2.1 Haemorrhoidal tissue is a normal component of the anal canal and is composed predominantly of vascular tissue, supported by smooth muscle and connective tissue. It functions as a compressible lining that allows the anus to close completely. Internal haemorrhoids (also known as piles) are located beneath the lining of the anus and occur when the haemorrhoidal tissue of the distal rectum and anal canal prolapses. Internal haemorrhoids are usually classified according to the degree of prolapse, although this may not reflect the severity of the person's symptoms. First-degree haemorrhoids bleed but do not prolapse.

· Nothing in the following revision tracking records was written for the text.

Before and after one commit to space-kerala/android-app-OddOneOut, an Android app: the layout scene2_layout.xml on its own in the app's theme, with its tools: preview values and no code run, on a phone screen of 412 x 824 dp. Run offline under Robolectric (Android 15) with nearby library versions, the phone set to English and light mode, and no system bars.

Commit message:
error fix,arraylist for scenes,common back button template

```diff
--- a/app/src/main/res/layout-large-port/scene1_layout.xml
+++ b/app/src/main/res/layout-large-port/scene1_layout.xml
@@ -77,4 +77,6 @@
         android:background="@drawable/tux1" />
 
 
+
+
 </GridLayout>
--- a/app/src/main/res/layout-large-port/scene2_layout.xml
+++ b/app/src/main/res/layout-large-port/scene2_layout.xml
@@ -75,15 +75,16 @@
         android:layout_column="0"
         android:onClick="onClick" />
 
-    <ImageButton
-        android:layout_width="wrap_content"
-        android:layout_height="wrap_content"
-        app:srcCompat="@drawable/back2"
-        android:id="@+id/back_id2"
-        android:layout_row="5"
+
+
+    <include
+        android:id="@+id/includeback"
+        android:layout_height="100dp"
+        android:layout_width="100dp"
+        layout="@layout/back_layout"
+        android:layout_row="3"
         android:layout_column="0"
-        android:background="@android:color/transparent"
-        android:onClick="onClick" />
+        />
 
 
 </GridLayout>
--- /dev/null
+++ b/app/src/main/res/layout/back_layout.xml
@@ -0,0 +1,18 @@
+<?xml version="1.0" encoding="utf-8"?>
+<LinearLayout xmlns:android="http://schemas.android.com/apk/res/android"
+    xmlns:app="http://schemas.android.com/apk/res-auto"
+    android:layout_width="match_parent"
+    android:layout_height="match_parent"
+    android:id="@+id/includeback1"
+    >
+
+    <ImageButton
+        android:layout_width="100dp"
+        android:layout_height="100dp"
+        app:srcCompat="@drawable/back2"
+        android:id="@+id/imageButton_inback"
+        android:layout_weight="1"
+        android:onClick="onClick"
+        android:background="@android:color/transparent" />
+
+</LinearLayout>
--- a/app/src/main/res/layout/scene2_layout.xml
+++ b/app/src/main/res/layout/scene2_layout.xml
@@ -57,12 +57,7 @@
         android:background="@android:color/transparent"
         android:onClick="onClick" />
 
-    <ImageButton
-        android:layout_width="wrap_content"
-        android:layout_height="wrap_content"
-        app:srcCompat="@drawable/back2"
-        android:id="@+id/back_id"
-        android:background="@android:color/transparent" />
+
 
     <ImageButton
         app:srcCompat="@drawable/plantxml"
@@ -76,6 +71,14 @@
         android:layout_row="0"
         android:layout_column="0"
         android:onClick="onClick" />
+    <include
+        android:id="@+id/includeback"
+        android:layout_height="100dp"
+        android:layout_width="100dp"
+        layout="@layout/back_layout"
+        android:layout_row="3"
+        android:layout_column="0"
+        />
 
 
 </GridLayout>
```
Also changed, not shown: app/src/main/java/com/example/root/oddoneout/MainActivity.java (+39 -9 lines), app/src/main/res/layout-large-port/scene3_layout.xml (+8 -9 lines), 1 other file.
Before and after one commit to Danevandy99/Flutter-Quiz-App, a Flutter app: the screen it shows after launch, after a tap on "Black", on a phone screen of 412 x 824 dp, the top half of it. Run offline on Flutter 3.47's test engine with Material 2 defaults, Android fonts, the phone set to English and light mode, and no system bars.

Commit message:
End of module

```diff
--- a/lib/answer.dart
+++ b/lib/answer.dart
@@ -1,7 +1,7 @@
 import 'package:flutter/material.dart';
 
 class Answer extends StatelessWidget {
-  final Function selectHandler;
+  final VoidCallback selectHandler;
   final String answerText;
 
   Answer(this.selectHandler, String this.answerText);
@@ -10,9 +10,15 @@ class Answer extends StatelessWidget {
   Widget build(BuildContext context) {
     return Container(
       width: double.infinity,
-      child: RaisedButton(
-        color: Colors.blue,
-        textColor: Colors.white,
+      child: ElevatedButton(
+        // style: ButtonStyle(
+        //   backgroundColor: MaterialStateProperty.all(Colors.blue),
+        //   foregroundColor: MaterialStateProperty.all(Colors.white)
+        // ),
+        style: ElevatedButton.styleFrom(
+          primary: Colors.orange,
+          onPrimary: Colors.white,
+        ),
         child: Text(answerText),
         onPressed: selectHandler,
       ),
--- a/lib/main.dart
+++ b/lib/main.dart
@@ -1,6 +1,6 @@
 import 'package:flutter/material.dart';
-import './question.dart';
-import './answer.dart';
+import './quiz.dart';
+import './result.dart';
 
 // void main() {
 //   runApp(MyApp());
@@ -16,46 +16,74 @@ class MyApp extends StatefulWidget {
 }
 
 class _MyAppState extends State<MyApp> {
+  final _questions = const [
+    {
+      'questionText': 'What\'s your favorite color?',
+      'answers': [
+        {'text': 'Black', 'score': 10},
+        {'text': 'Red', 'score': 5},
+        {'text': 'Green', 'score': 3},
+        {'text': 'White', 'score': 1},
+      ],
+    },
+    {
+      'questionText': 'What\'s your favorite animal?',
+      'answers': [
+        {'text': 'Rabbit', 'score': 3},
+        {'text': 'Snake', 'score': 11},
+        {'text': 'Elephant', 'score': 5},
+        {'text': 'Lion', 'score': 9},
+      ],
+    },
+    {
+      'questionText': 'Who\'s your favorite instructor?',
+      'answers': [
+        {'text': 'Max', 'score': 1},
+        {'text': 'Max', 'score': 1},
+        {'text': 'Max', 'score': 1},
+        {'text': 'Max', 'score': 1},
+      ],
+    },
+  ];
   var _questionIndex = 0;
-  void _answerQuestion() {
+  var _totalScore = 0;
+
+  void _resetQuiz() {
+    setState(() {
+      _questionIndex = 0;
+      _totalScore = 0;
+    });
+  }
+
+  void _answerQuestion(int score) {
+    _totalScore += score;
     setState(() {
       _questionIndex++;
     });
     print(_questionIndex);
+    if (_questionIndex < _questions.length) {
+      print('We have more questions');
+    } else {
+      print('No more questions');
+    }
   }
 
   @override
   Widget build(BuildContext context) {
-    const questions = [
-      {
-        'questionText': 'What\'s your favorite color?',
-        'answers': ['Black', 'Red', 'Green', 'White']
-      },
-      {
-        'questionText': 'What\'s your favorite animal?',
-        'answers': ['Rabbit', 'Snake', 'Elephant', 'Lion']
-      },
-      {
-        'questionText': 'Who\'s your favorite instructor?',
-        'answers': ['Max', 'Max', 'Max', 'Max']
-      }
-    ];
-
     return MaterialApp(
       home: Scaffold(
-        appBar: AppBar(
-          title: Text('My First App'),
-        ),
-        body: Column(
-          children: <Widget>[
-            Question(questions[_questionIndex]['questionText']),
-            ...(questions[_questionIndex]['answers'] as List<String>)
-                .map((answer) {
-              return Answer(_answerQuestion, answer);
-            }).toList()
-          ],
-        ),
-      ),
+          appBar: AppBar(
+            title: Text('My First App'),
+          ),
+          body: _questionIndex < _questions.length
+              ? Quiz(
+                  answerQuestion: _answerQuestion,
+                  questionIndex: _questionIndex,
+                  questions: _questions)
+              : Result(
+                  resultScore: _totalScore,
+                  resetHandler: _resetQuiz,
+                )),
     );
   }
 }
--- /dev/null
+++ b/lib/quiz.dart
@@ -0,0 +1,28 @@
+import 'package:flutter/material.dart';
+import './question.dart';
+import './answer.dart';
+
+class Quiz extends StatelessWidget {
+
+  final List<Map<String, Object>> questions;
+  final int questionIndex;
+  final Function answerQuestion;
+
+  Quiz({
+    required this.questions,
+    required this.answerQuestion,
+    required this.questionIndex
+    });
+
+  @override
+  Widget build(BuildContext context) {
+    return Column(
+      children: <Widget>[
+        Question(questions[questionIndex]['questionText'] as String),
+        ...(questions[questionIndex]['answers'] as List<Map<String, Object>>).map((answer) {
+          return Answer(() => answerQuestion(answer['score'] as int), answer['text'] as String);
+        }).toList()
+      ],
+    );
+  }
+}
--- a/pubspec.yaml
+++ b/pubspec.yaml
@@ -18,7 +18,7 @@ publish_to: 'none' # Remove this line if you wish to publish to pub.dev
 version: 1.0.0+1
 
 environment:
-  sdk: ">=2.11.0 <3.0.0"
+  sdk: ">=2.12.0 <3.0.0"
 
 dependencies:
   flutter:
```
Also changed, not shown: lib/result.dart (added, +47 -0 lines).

Second-degree haemorrhoids prolapse on straining during bowel movements, and reduce spontaneously. Third-degree haemorrhoids prolapse on straining and require manual reduction. Fourth-degree haemorrhoids are prolapsed and cannot be manually reduced.

2.2 A number of factors are known to be associated with the development of haemorrhoids, including increasing age, pregnancy and childbirth, chronic constipation, chronic diarrhoea, and family history of haemorrhoids. Estimates of the proportion of the UK population affected range from 4.4% to 24.5%. In 2004–5, approximately 23,000 haemorrhoidal procedures were carried out in England, of which approximately 8000 were excisional interventions.

2.3 Internal haemorrhoids may cause anal itching and irritation, bleeding during bowel movements and perianal pain. They sometimes protrude from the anus during bowel movements or may prolapse or extend outside the anus. External haemorrhoids can also occur. These are located near the anus and, although they cannot prolapse, may bleed if ruptured.

2.4 First- and second-degree internal haemorrhoids are generally treated by changing bowel habit, diet and lifestyle, and by using stool softeners or laxatives. For second-degree haemorrhoids, injection sclerotherapy, rubber-band ligation or infrared coagulation may also be used. Surgical haemorrhoidectomy is usually the treatment of choice for third- and fourth-degree haemorrhoids, prolapsed second-degree haemorrhoids that have not responded to non-surgical interventions and second-degree haemorrhoids with full circumferential involvement. Surgical haemorrhoidectomy is usually performed by the Milligan-Morgan (open) or Ferguson (closed) procedure. The Milligan-Morgan procedure involves dissection of the haemorrhoid and ligation of the vascular pedicle. The wounds are left open to heal naturally. The Milligan-Morgan procedure is thought to be relatively safe and effective for managing advanced haemorrhoidal disease, but because the anodermal wounds are left open healing is delayed, which may result in discomfort and prolonged postoperative morbidity. The Ferguson procedure is a modified version of the Milligan-Morgan technique, in which the wound is closed with a continuous suture to promote healing. A number of postoperative complications are associated with surgical haemorrhoidectomy. The short-term complications include pain, urinary retention, bleeding and perianal sepsis. Long-term complications may include anal fissure, anal stenosis, incontinence, fistula, and the recurrence of haemorrhoidal symptoms.